2 thoughts on “The Power of Mesh Networks”

  1. In the case of an emergency communication network, it doesn’t seem financially practical to me. While I’m by no means an expert on the subject, I was always under my impression that a significant amount of nodes need to be deployed for a mesh network to be sustainable.

    Attending IEEE’s Radio and Wireless conference in Boston last year, mesh networks were a focus for researchers and pioneers.

    Somewhat unrelated, I remember researchers mentioning the social aspect and fairness was a major concern.

    Placing inexpensive “nodes” in items we see everyday, for instance cars or light bulbs, by moving around, users are handed off from node to node (or if someone is stationary, a passing car temporarily carries the load before handing it off to another passing car).

    In urban locations, such as New York City, the load per node would be spread around evenly. But, if a person should happen to be on the fringe or more rural areas where there are fewer people to share the load, many users along the outskirts will use one node, causing significantly more drain and “unfair.”

  2. Allen, the idea of mesh for emergencies is not that you have a permanent network with high density but that you bring in mobile nodes to handle the load during the emergency.

    Om, a GSM based mobile network can be very good in times of emergency because GSM supports identity based call prioritization (i.e. you can set the system up to kick users off to make room for emergency response users, as needed). At one point around the turn of the milenium GSM careers in the US were soliciting federal contracts to provide emergency services based on this feature, but Sprint and Verizon made a stink about how that would be unfair to them and that GSM was a filthy “French” technology.

Leave a Reply
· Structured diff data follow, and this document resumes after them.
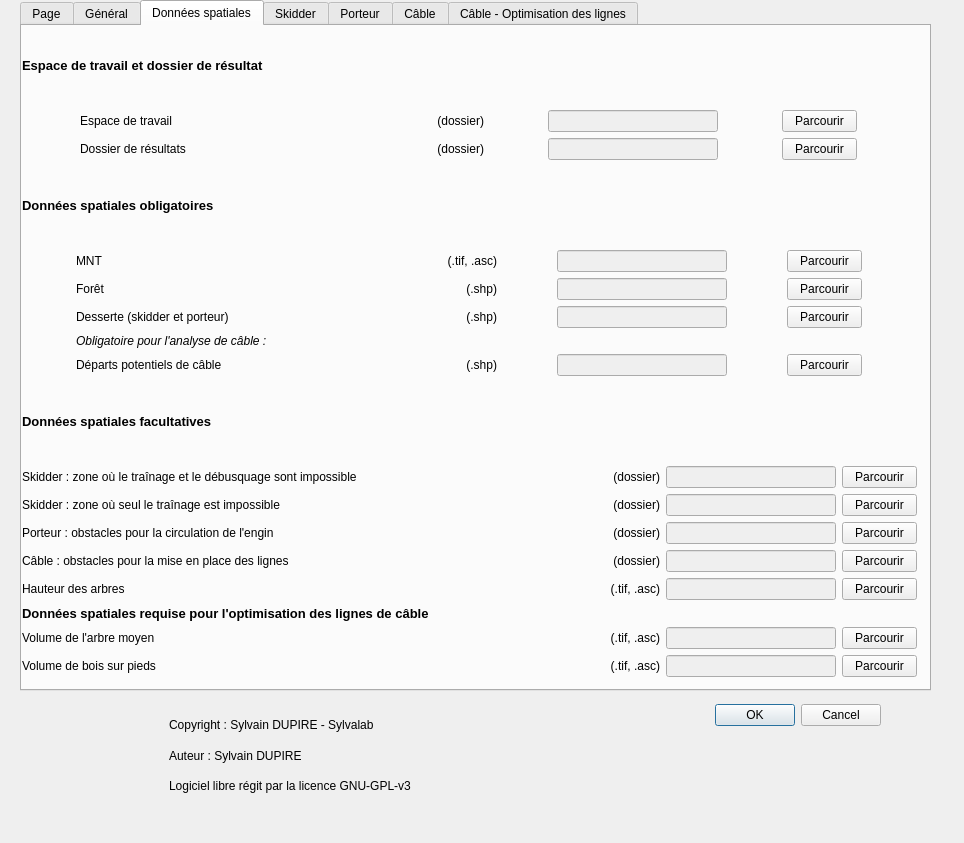
Before: the Qt Designer form sylvaccess_plugin/sylvaccess_plugin_dialog_base.ui in Tijjat/Sylvaccess_qgis_plugin, drawn with Qt 5.
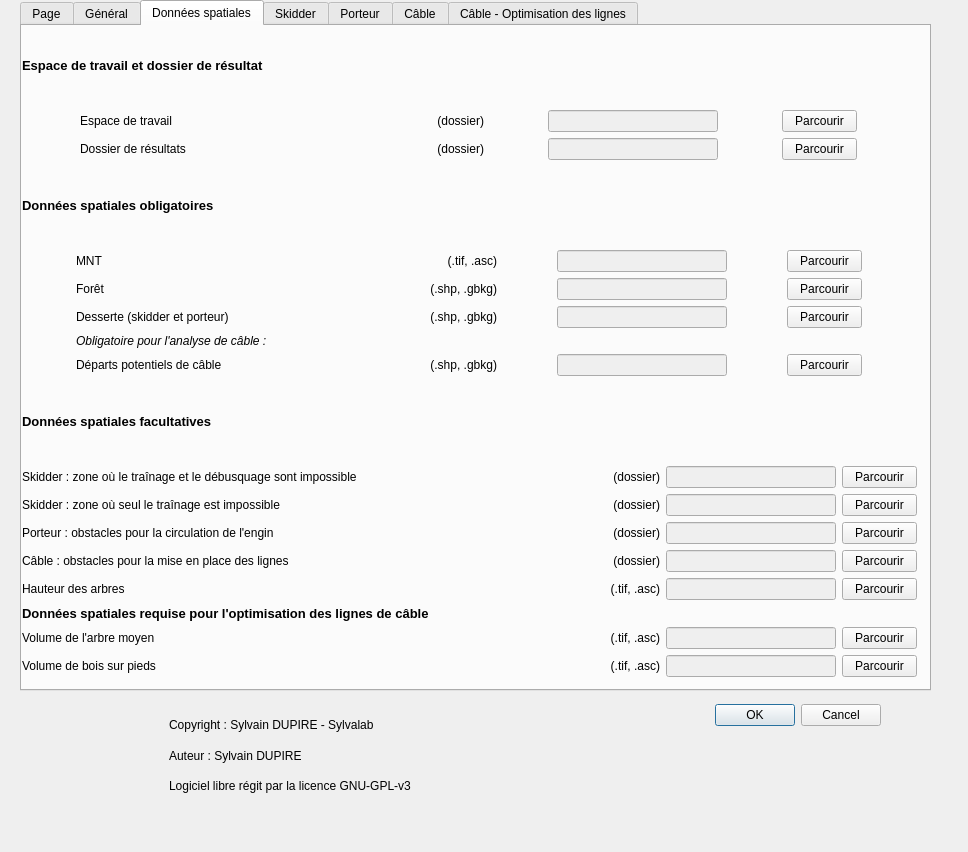
After: the same form once the commit is applied. The open tabs and pages were chosen to show the change. Icons and pictures are not drawn.

Commit message: changement mineur dans l'UI

Diff of the .ui file:
```diff
--- a/sylvaccess_plugin/sylvaccess_plugin_dialog_base.ui
+++ b/sylvaccess_plugin/sylvaccess_plugin_dialog_base.ui
@@ -6,8 +6,8 @@
    <rect>
     <x>0</x>
     <y>0</y>
-    <width>964</width>
-    <height>843</height>
+    <width>968</width>
+    <height>852</height>
    </rect>
   </property>
   <property name="minimumSize">
@@ -591,7 +591,7 @@
            </size>
           </property>
           <property name="text">
-           <string>(.shp)</string>
+           <string>(.shp, .gbkg)</string>
           </property>
           <property name="alignment">
            <set>Qt::AlignRight|Qt::AlignTrailing|Qt::AlignVCenter</set>
@@ -607,7 +607,7 @@
            </size>
           </property>
           <property name="text">
-           <string>(.shp)</string>
+           <string>(.shp, .gbkg)</string>
           </property>
           <property name="alignment">
            <set>Qt::AlignRight|Qt::AlignTrailing|Qt::AlignVCenter</set>
@@ -717,7 +717,7 @@
            </size>
           </property>
           <property name="text">
-           <string>(.shp)</string>
+           <string>(.shp, .gbkg)</string>
           </property>
           <property name="alignment">
            <set>Qt::AlignRight|Qt::AlignTrailing|Qt::AlignVCenter</set>
```
Left out of the diff: 2 changed lines with no effect on the pictures. The commit also changes 2 other files.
Your email address will not be published. Required fields are marked *

This site uses Akismet to reduce spam. Learn how your comment data is processed.